• **Work to be completed**
Print the lines below exactly as written, with none missing.

Code change snippets:
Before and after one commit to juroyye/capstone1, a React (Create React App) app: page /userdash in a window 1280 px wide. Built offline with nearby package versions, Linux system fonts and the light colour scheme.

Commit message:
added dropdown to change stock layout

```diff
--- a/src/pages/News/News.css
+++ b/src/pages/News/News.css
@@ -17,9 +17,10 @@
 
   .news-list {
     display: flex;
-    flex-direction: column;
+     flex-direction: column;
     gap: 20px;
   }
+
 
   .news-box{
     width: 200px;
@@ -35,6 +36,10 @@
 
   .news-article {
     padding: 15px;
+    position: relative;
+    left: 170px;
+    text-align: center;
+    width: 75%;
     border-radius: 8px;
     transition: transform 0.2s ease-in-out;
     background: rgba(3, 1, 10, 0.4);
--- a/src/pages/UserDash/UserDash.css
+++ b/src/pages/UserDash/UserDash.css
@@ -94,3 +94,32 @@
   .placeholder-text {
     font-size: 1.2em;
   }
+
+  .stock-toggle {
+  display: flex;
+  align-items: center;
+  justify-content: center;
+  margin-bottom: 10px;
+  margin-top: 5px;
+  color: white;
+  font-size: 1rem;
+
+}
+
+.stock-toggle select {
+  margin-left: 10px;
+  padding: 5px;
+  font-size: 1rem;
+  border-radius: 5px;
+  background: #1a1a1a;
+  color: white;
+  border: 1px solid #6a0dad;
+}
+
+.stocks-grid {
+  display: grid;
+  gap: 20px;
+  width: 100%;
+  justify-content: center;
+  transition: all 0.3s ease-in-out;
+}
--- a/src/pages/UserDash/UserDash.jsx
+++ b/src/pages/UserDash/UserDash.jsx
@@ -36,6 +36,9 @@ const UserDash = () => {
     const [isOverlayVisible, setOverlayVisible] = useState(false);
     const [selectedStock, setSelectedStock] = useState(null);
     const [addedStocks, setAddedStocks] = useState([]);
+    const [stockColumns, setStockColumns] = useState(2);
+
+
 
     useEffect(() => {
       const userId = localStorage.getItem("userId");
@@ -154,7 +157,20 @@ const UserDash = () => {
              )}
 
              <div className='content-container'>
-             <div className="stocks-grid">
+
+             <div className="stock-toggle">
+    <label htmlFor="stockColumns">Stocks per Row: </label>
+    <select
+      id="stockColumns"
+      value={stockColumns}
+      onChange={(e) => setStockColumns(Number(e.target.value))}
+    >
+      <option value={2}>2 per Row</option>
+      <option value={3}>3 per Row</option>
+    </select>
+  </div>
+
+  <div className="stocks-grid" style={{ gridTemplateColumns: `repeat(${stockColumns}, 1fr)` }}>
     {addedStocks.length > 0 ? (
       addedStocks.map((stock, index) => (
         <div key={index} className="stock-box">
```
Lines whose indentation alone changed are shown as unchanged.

• **Answer box**
Before and after one commit to juroyye/capstone1, a React (Create React App) app: page /userdash in a window 1280 px wide. Built offline with nearby package versions, Linux system fonts and the light colour scheme.

Commit message:
added dropdown to change stock layout

```diff
--- a/src/pages/News/News.css
+++ b/src/pages/News/News.css
@@ -17,9 +17,10 @@
 
   .news-list {
     display: flex;
-    flex-direction: column;
+     flex-direction: column;
     gap: 20px;
   }
+
 
   .news-box{
     width: 200px;
@@ -35,6 +36,10 @@
 
   .news-article {
     padding: 15px;
+    position: relative;
+    left: 170px;
+    text-align: center;
+    width: 75%;
     border-radius: 8px;
     transition: transform 0.2s ease-in-out;
     background: rgba(3, 1, 10, 0.4);
--- a/src/pages/UserDash/UserDash.css
+++ b/src/pages/UserDash/UserDash.css
@@ -94,3 +94,32 @@
   .placeholder-text {
     font-size: 1.2em;
   }
+
+  .stock-toggle {
+  display: flex;
+  align-items: center;
+  justify-content: center;
+  margin-bottom: 10px;
+  margin-top: 5px;
+  color: white;
+  font-size: 1rem;
+
+}
+
+.stock-toggle select {
+  margin-left: 10px;
+  padding: 5px;
+  font-size: 1rem;
+  border-radius: 5px;
+  background: #1a1a1a;
+  color: white;
+  border: 1px solid #6a0dad;
+}
+
+.stocks-grid {
+  display: grid;
+  gap: 20px;
+  width: 100%;
+  justify-content: center;
+  transition: all 0.3s ease-in-out;
+}
--- a/src/pages/UserDash/UserDash.jsx
+++ b/src/pages/UserDash/UserDash.jsx
@@ -36,6 +36,9 @@ const UserDash = () => {
     const [isOverlayVisible, setOverlayVisible] = useState(false);
     const [selectedStock, setSelectedStock] = useState(null);
     const [addedStocks, setAddedStocks] = useState([]);
+    const [stockColumns, setStockColumns] = useState(2);
+
+
 
     useEffect(() => {
       const userId = localStorage.getItem("userId");
@@ -154,7 +157,20 @@ const UserDash = () => {
              )}
 
              <div className='content-container'>
-             <div className="stocks-grid">
+
+             <div className="stock-toggle">
+    <label htmlFor="stockColumns">Stocks per Row: </label>
+    <select
+      id="stockColumns"
+      value={stockColumns}
+      onChange={(e) => setStockColumns(Number(e.target.value))}
+    >
+      <option value={2}>2 per Row</option>
+      <option value={3}>3 per Row</option>
+    </select>
+  </div>
+
+  <div className="stocks-grid" style={{ gridTemplateColumns: `repeat(${stockColumns}, 1fr)` }}>
     {addedStocks.length > 0 ? (
       addedStocks.map((stock, index) => (
         <div key={index} className="stock-box">
```
Lines whose indentation alone changed are shown as unchanged.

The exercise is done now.